Capt. Jonathan Allen’s self-published “The Big Bucks Guide to Commercial Fishing in Alaska: How to Run Away to Alaska, Work Harder than You Ever Thought Possible, and Perhaps Even Get Paid,” is crazily good.
Allen, a resident of Idaho, has the academic chops — he’s a 1980 graduate of the California Maritime Academy, with an Unlimited Third Mates License — and the experience to know what he’s talking about. His worldview includes “a deep distrust of anyone wearing khaki.”
After nine years working cargo ships, tankers and research ships, Allen turned to fishing: trawling, crabbing and longlining.
He writes with a light-hearted, gallows humor about a heavy subject that has, no doubt, served him well at sea.
“I’m not an advocate of walking the docks to find a fishing job — unless it’s in Seattle,” Allen observes. “That may be because I’ve hired dozens of deckhands and processors off the docks, or on the side of the road, in Dutch Harbor, and it never quite worked out. I think that’s because everyone I hired in Dutch Harbor had just been fired in Dutch Harbor.”
The pressures on a fisher’s body and mind can be superhuman. “Crabbing in the Bering Sea is by far the most dangerous fishing in Alaska,” he writes. “All fishing is a gamble, but crabbing is the wildest gamble of them all.”
We’re given an insider’s lowdown on all phases of the occupation — from working the processors, payment issues, a survey of salmon fishing areas to survival suits and survival steps at sea.
Along the way, Allen supplies sidebars with colorful anecdotes, plus a list of how not to get yelled at, fired or beat up on a fishing boat. No. 1? “Don’t claim to know how to cook if you can’t.”
This is an entertaining and informative glimpse from the trenches of our ongoing history.
“The Big Bucks Guide to Commercial Fishing in Alaska,” by Capt. Jonathan Allen. Prodigious Press, 240 pages. Softcover, $19.95.
A real-life coming-of-age
“Four Thousand Hooks: A True Story of Fishing and Coming of Age on the High Seas of Alaska,” by Dean Adams, is a gripping memoir that reads like a novel.
The book opens in summer 1972 with an Alaskan fishing schooner, the Grant, going down; the book rewinds from there to relate the 16-year-old narrator’s adventures on his uncle’s doomed boat.
Adams, who went on to captain his own vessel, earned his bachelor’s and master’s degrees from the School of Aquatic and Fishery Science at the University of Washington. He’s a writer who can put you there.
Here he is on the dangers of longlining: “My mind flashed from one horror to the next. If the hook snagged Freddy’s arm, would the hook tear out of his flesh? Or, would he be pulled overboard and sink to the bottom with the gear? If Freddy screamed, could Jack hear him over the deafening roar of the engine? If Jack did hear him, how quickly would the boat come to a halt?
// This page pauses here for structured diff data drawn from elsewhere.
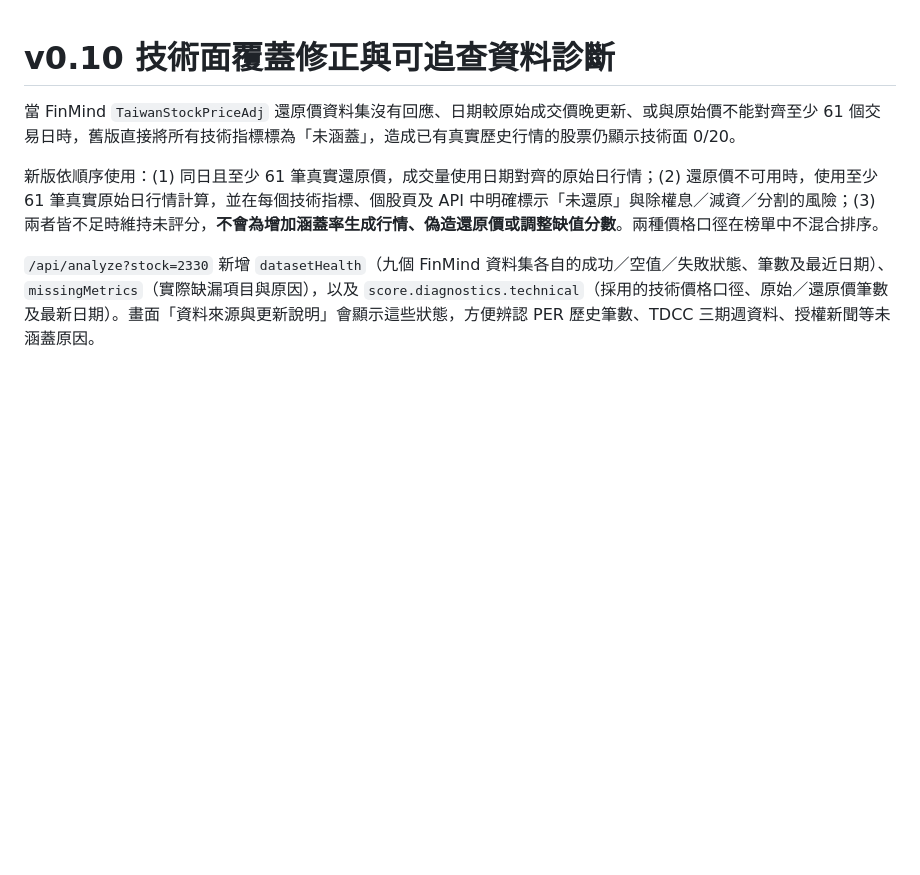
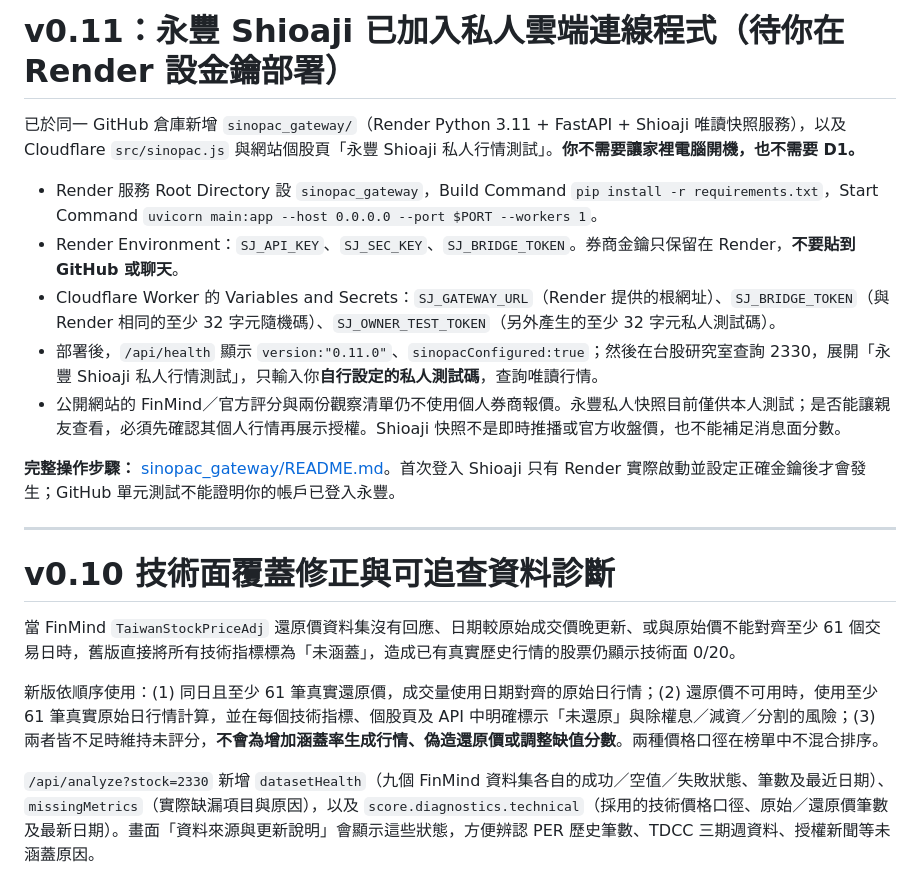
Before and after one commit to redfisharthur-beep/taiwan-stock-analysis, a Markdown page: README.md, the part around the change. Rendered like a GitHub page; blank space fills up the shorter version.

Commit message:
docs: explain owner-only Shioaji connection workflow without leaking brokerage secrets

```diff
--- a/README.md
+++ b/README.md
@@ -1,3 +1,17 @@
+# v0.11：永豐 Shioaji 已加入私人雲端連線程式（待你在 Render 設金鑰部署）
+
+已於同一 GitHub 倉庫新增 `sinopac_gateway/`（Render Python 3.11 + FastAPI + Shioaji 唯讀快照服務），以及 Cloudflare `src/sinopac.js` 與網站個股頁「永豐 Shioaji 私人行情測試」。**你不需要讓家裡電腦開機，也不需要 D1。**
+
+- Render 服務 Root Directory 設 `sinopac_gateway`，Build Command `pip install -r requirements.txt`，Start Command `uvicorn main:app --host 0.0.0.0 --port $PORT --workers 1`。
+- Render Environment：`SJ_API_KEY`、`SJ_SEC_KEY`、`SJ_BRIDGE_TOKEN`。券商金鑰只保留在 Render，**不要貼到 GitHub 或聊天**。
+- Cloudflare Worker 的 Variables and Secrets：`SJ_GATEWAY_URL`（Render 提供的根網址）、`SJ_BRIDGE_TOKEN`（與 Render 相同的至少 32 字元隨機碼）、`SJ_OWNER_TEST_TOKEN`（另外產生的至少 32 字元私人測試碼）。
+- 部署後，`/api/health` 顯示 `version:"0.11.0"`、`sinopacConfigured:true`；然後在台股研究室查詢 2330，展開「永豐 Shioaji 私人行情測試」，只輸入你**自行設定的私人測試碼**，查詢唯讀行情。
+- 公開網站的 FinMind／官方評分與兩份觀察清單仍不使用個人券商報價。永豐私人快照目前僅供本人測試；是否能讓親友查看，必須先確認其個人行情再展示授權。Shioaji 快照不是即時推播或官方收盤價，也不能補足消息面分數。
+
+**完整操作步驟：** [sinopac_gateway/README.md](sinopac_gateway/README.md)。首次登入 Shioaji 只有 Render 實際啟動並設定正確金鑰後才會發生；GitHub 單元測試不能證明你的帳戶已登入永豐。
+
+---
+
 # v0.10 技術面覆蓋修正與可追查資料診斷
 
 當 FinMind `TaiwanStockPriceAdj` 還原價資料集沒有回應、日期較原始成交價晚更新、或與原始價不能對齊至少 61 個交易日時，舊版直接將所有技術指標標為「未涵蓋」，造成已有真實歷史行情的股票仍顯示技術面 0/20。
```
I knew how long it took the boat to speed up. How long would it take for the boat to come to a standstill?”
Sig Hansen of “Deadliest Catch” wrote the book “brought back memories I didn’t know I had.”
“Four Thousand Hooks: A True Story of Fishing and Coming of Age on the High Seas of Alaska,” by Dean J. Adams, 2012. University of Washington Press, 280 pages. Hardcover, $26.95.